Every single line below has to be printed once more, exactly.

*MATERIAL PROVIDED*
>>>
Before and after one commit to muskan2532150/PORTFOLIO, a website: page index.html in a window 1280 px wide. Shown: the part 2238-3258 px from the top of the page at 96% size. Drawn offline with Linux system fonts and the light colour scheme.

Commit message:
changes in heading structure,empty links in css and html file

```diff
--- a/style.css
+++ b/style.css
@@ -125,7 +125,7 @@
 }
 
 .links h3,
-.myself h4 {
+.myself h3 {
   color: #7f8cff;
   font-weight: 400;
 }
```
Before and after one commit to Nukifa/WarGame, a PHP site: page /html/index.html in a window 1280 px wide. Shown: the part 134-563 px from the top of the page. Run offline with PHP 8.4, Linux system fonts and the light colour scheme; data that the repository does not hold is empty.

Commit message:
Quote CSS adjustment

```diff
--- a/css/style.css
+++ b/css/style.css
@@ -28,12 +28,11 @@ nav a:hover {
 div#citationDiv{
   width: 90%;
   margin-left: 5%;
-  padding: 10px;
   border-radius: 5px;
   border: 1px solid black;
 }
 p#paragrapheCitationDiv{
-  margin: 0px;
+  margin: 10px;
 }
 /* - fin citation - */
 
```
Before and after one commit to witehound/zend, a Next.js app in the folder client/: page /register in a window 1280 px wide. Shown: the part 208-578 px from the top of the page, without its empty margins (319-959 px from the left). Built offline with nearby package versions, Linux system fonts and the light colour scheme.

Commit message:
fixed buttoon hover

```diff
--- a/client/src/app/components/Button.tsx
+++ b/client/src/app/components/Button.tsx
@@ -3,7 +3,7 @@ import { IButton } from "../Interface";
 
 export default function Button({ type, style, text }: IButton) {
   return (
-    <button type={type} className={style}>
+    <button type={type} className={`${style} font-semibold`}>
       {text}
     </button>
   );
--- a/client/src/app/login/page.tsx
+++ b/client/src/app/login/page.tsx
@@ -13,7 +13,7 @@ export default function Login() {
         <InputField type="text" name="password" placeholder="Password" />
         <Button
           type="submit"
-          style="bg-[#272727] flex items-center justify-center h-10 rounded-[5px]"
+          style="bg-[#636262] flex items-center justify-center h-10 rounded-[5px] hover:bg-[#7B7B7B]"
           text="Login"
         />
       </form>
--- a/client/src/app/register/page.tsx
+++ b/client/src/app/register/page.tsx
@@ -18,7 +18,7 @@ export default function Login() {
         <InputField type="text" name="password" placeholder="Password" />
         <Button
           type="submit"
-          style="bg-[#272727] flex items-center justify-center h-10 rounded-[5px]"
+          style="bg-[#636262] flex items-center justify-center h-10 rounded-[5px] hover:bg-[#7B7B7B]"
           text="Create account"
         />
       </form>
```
<<<
*TASK OUTPUT*
Before and after one commit to muskan2532150/PORTFOLIO, a website: page index.html in a window 1280 px wide. Shown: the part 2238-3258 px from the top of the page at 96% size. Drawn offline with Linux system fonts and the light colour scheme.

Commit message:
changes in heading structure,empty links in css and html file

```diff
--- a/style.css
+++ b/style.css
@@ -125,7 +125,7 @@
 }
 
 .links h3,
-.myself h4 {
+.myself h3 {
   color: #7f8cff;
   font-weight: 400;
 }
```
Before and after one commit to Nukifa/WarGame, a PHP site: page /html/index.html in a window 1280 px wide. Shown: the part 134-563 px from the top of the page. Run offline with PHP 8.4, Linux system fonts and the light colour scheme; data that the repository does not hold is empty.

Commit message:
Quote CSS adjustment

```diff
--- a/css/style.css
+++ b/css/style.css
@@ -28,12 +28,11 @@ nav a:hover {
 div#citationDiv{
   width: 90%;
   margin-left: 5%;
-  padding: 10px;
   border-radius: 5px;
   border: 1px solid black;
 }
 p#paragrapheCitationDiv{
-  margin: 0px;
+  margin: 10px;
 }
 /* - fin citation - */
 
```
Before and after one commit to witehound/zend, a Next.js app in the folder client/: page /register in a window 1280 px wide. Shown: the part 208-578 px from the top of the page, without its empty margins (319-959 px from the left). Built offline with nearby package versions, Linux system fonts and the light colour scheme.

Commit message:
fixed buttoon hover

```diff
--- a/client/src/app/components/Button.tsx
+++ b/client/src/app/components/Button.tsx
@@ -3,7 +3,7 @@ import { IButton } from "../Interface";
 
 export default function Button({ type, style, text }: IButton) {
   return (
-    <button type={type} className={style}>
+    <button type={type} className={`${style} font-semibold`}>
       {text}
     </button>
   );
--- a/client/src/app/login/page.tsx
+++ b/client/src/app/login/page.tsx
@@ -13,7 +13,7 @@ export default function Login() {
         <InputField type="text" name="password" placeholder="Password" />
         <Button
           type="submit"
-          style="bg-[#272727] flex items-center justify-center h-10 rounded-[5px]"
+          style="bg-[#636262] flex items-center justify-center h-10 rounded-[5px] hover:bg-[#7B7B7B]"
           text="Login"
         />
       </form>
--- a/client/src/app/register/page.tsx
+++ b/client/src/app/register/page.tsx
@@ -18,7 +18,7 @@ export default function Login() {
         <InputField type="text" name="password" placeholder="Password" />
         <Button
           type="submit"
-          style="bg-[#272727] flex items-center justify-center h-10 rounded-[5px]"
+          style="bg-[#636262] flex items-center justify-center h-10 rounded-[5px] hover:bg-[#7B7B7B]"
           text="Create account"
         />
       </form>
```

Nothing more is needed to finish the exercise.